A divorce in Texas may go one of two ways. You may choose to file under one of three no-fault grounds or one of seven fault-based findings. The way you proceed depends on the circumstances surrounding the separation.
No-fault reasons include living apart for a lengthy time, mental hospitalization and insupportability or irreconcilable differences. These three reasons may arise in circumstances where your spouse is not reachable. In the case of insupportability, the case may proceed through normal channels. These are some of the most popular grounds for a fault-based divorce filing according to Texas State Family Code.
The most commonly used basis for an at-fault divorce is one spouse cheating on the other. To make this mean something, the innocent spouse must have evidence of the affair. While this does not have to be physical proof, the record must contain evidence, such as financial statements, that support this path.
One spouse may file for divorce if the other is abusive physically, emotionally or mentally. The innocent spouse must again have a basis for this filing, and proof in the form of police reports, medical records, and prior court proceedings may come in handy.
When one spouse leaves and stops supporting the other financially or emotionally, an abandonment claim may ensue.

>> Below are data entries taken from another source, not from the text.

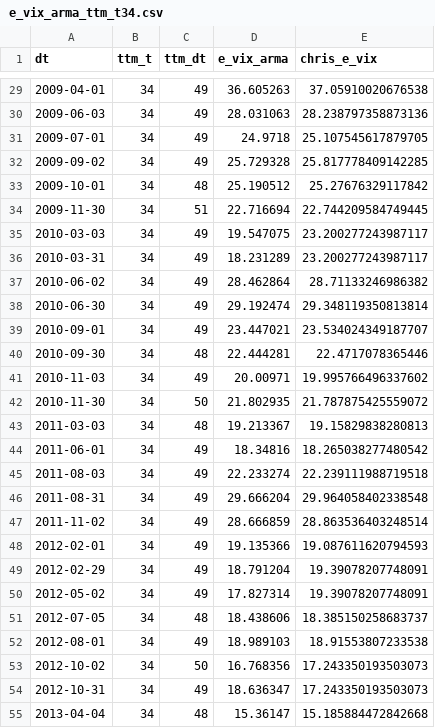
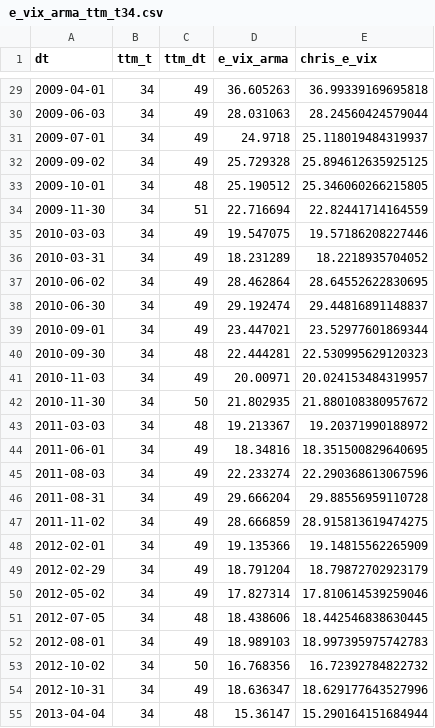
Before and after one commit to christopheradolphe/Thesis, a CSV file: ARMA Model/e_vix_arma_ttm_t34.csv, drawn as a sheet; only a part is shown, gaps mark what is left out; the diff covers the shown part only.

```diff
--- a/ARMA Model/e_vix_arma_ttm_t34.csv
+++ b/ARMA Model/e_vix_arma_ttm_t34.csv
@@ -29,27 +29,27 @@ dt,ttm_t,ttm_dt,e_vix_arma,chris_e_vix
-2009-04-01,34,49,36.605263,37.05910020676538
-2009-06-03,34,49,28.031063,28.238797358873136
-2009-07-01,34,49,24.9718,25.107545617879705
-2009-09-02,34,49,25.729328,25.817778409142285
-2009-10-01,34,48,25.190512,25.27676329117842
-2009-11-30,34,51,22.716694,22.744209584749445
-2010-03-03,34,49,19.547075,23.200277243987117
-2010-03-31,34,49,18.231289,23.200277243987117
-2010-06-02,34,49,28.462864,28.71133246986382
-2010-06-30,34,49,29.192474,29.348119350813814
-2010-09-01,34,49,23.447021,23.534024349187707
-2010-09-30,34,48,22.444281,22.4717078365446
-2010-11-03,34,49,20.00971,19.995766496337602
-2010-11-30,34,50,21.802935,21.787875425559072
-2011-03-03,34,48,19.213367,19.15829838280813
-2011-06-01,34,49,18.34816,18.265038277480542
-2011-08-03,34,49,22.233274,22.239111988719518
-2011-08-31,34,49,29.666204,29.964058402338548
-2011-11-02,34,49,28.666859,28.863536403248514
-2012-02-01,34,49,19.135366,19.087611620794593
-2012-02-29,34,49,18.791204,19.39078207748091
-2012-05-02,34,49,17.827314,19.39078207748091
-2012-07-05,34,48,18.438606,18.385150258683737
-2012-08-01,34,49,18.989103,18.91553807233538
-2012-10-02,34,50,16.768356,17.243350193503073
-2012-10-31,34,49,18.636347,17.243350193503073
-2013-04-04,34,48,15.36147,15.185884472842668
+2009-04-01,34,49,36.605263,36.99339169695818
+2009-06-03,34,49,28.031063,28.24560424579044
+2009-07-01,34,49,24.9718,25.118019484319937
+2009-09-02,34,49,25.729328,25.894612635925125
+2009-10-01,34,48,25.190512,25.346060266215805
+2009-11-30,34,51,22.716694,22.82441714164559
+2010-03-03,34,49,19.547075,19.57186208227446
+2010-03-31,34,49,18.231289,18.2218935704052
+2010-06-02,34,49,28.462864,28.64552622830695
+2010-06-30,34,49,29.192474,29.44816891148837
+2010-09-01,34,49,23.447021,23.52977601869344
+2010-09-30,34,48,22.444281,22.530995629120323
+2010-11-03,34,49,20.00971,20.024153484319957
+2010-11-30,34,50,21.802935,21.880108380957672
+2011-03-03,34,48,19.213367,19.20371990188972
+2011-06-01,34,49,18.34816,18.351500829640695
+2011-08-03,34,49,22.233274,22.290368613067596
+2011-08-31,34,49,29.666204,29.88556959110728
+2011-11-02,34,49,28.666859,28.915813619474275
+2012-02-01,34,49,19.135366,19.14815562265909
+2012-02-29,34,49,18.791204,18.79872702923179
+2012-05-02,34,49,17.827314,17.810614539259046
+2012-07-05,34,48,18.438606,18.442546838630445
+2012-08-01,34,49,18.989103,18.997395975742783
+2012-10-02,34,50,16.768356,16.72392784822732
+2012-10-31,34,49,18.636347,18.629177643527996
+2013-04-04,34,48,15.36147,15.290164151684944
```
Also changed, not shown: 44 edited cells elsewhere in this file, 6 other files.
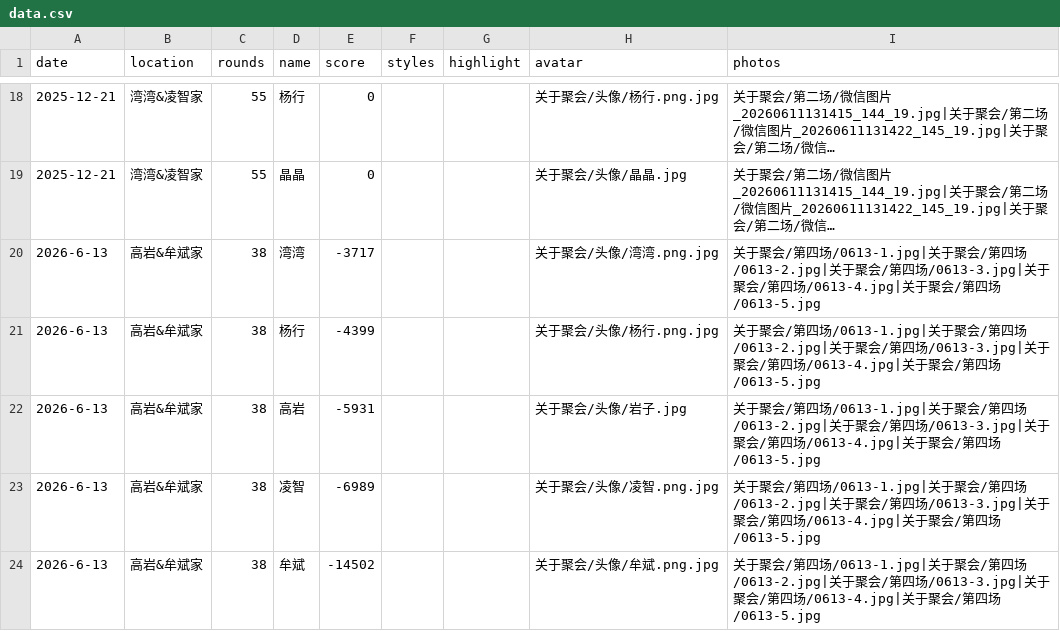
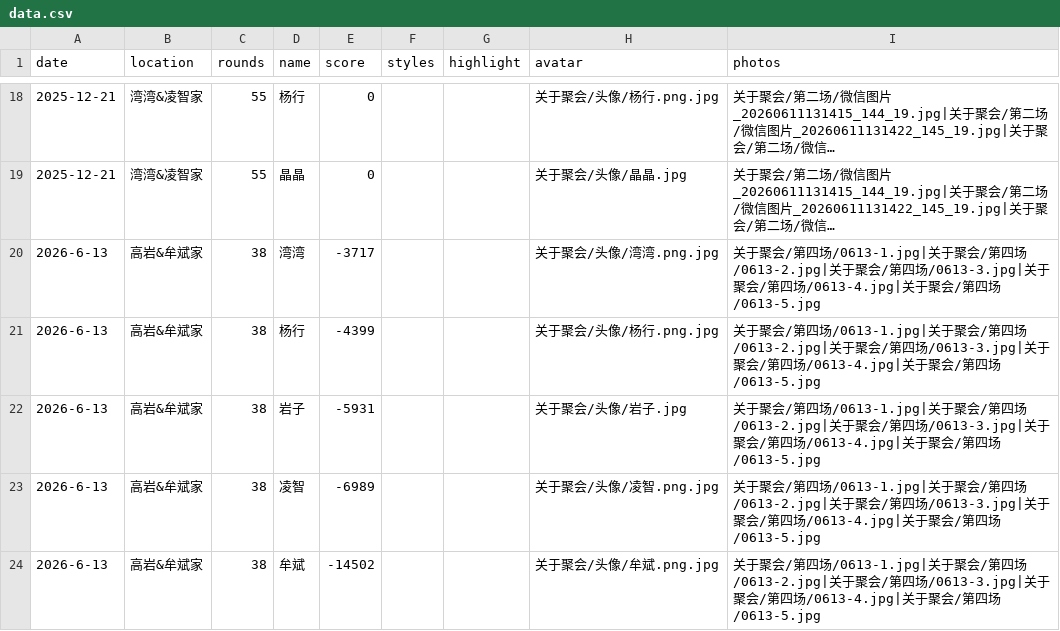
Before and after one commit to moluyimo-eng/uno-tracker, a CSV file: data.csv, drawn as a sheet; only a part is shown, gaps mark what is left out; long unchanged cells end in ….

Commit message:
高岩改回岩子

```diff
--- a/data.csv
+++ b/data.csv
@@ -21,3 +21,3 @@ date,location,rounds,name,score,styles,highlight,avatar,photos
 2026-6-13,高岩&牟斌家,38,杨行,-4399,,,关于聚会/头像/杨行.png.jpg,关于聚会/第四场/0613-1.jpg|关于聚会/第四场/0613-2.jpg|关于聚会/第四场/0613-3.jpg|关于聚会/第四场/0613-4.jpg|关于聚会/第四场/0613-5.jpg
-2026-6-13,高岩&牟斌家,38,高岩,-5931,,,关于聚会/头像/岩子.jpg,关于聚会/第四场/0613-1.jpg|关于聚会/第四场/0613-2.jpg|关于聚会/第四场/0613-3.jpg|关于聚会/第四场/0613-4.jpg|关于聚会/第四场/0613-5.jpg
+2026-6-13,高岩&牟斌家,38,岩子,-5931,,,关于聚会/头像/岩子.jpg,关于聚会/第四场/0613-1.jpg|关于聚会/第四场/0613-2.jpg|关于聚会/第四场/0613-3.jpg|关于聚会/第四场/0613-4.jpg|关于聚会/第四场/0613-5.jpg
 2026-6-13,高岩&牟斌家,38,凌智,-6989,,,关于聚会/头像/凌智.png.jpg,关于聚会/第四场/0613-1.jpg|关于聚会/第四场/0613-2.jpg|关于聚会/第四场/0613-3.jpg|关于聚会/第四场/0613-4.jpg|关于聚会/第四场/0613-5.jpg
```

During this proceeding, the spouse who is no longer around may have to appear and explain the absence.
There are a few ways you can go about filing for divorce in Texas. Since no two divorces are alike, getting some advice on how to proceed may prove beneficial.